Saturday, December 24, 2011

The Higgs at last?

So 2011 runs out, and Europe and North America have shut down for the holiday season. Before CERN, its physicists and staff all left to make merry over Christmas and the new year, they called a press conference to tell us whether Santa had indeed visited CERN this year, and left a Higgs boson in their stocking. The upshot is that although it's too early to break out the champagne, it would not be unwise to place orders for next year.

The press conference announced that both the Atlas and the CMS experiments at CERN have seen signatures of the Higgs at a mass about 125 GeV. While the statistical significance of the data exceeds 2 sigma, it has not reached the 5 sigma level at which a new particle is announced (hence the postponement of the bubbly). However it is noteworthy that the signature of the Higgs is seen in both experiments, in two different decay modes ( Higgs to two photons, and Higgs to four leptons via Z, Zbar) and at essentially the same mass. It is also important that the Higgs boson which is seen is consistent with the standard model, but is seen at a mass which does not rule out supersymmetry. Santa may break out the goodies for our supersymmetric friends, next year, after all.

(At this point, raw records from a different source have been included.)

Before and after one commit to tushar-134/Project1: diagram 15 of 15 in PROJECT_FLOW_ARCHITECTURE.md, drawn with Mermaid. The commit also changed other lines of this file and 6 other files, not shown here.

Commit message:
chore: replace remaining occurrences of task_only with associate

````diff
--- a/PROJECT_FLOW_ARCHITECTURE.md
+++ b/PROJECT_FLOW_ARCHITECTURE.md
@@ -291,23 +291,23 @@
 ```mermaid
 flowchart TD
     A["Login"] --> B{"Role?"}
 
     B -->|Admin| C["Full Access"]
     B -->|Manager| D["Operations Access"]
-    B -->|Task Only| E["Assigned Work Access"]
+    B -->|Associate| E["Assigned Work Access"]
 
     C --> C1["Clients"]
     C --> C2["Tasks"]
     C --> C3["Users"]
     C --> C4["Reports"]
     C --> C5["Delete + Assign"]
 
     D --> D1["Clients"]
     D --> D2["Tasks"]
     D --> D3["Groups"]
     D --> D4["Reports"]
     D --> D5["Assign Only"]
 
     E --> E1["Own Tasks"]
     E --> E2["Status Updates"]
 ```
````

It will be worth the wait.

On the flip side, this will have been the slowest Eureka ever.(The top quark was like this, but every pimple on the distributions wasn't under world-wide discussion instantly, those days). On the other hand, do we really want to see 3000 physicists jump out of their bath tubs in the altogether? The Armani suits (or whatever, we're no experts) of the webcast were better. That was also the slowest webcast ever, but we won't spoil the holiday season by complaining.

Merry Christmas, everyone.

This blog post is by Neelima Gupte and Sumathi Rao.

Friday, December 9, 2011

The Arab winter, breaking dawn in Myanmar, and what of back home?

The Arab spring has given way to the winter of discontent, especially in Egypt. The military which looked like a resonable interim solution after Hosni Mubarak's forced departure, had to be forced into vacating the central space occupied by them. Meanwhile, the elections have given an alarming fraction of the vote to not just middle of the road Islamists, but to ultra-conservative parties. Die-hard optimists are still hopeful that secular elements will win the day, but a period with Egyptian versions of Khomeini might turn out to be inevitable. Well, who said democracy was an easy solution?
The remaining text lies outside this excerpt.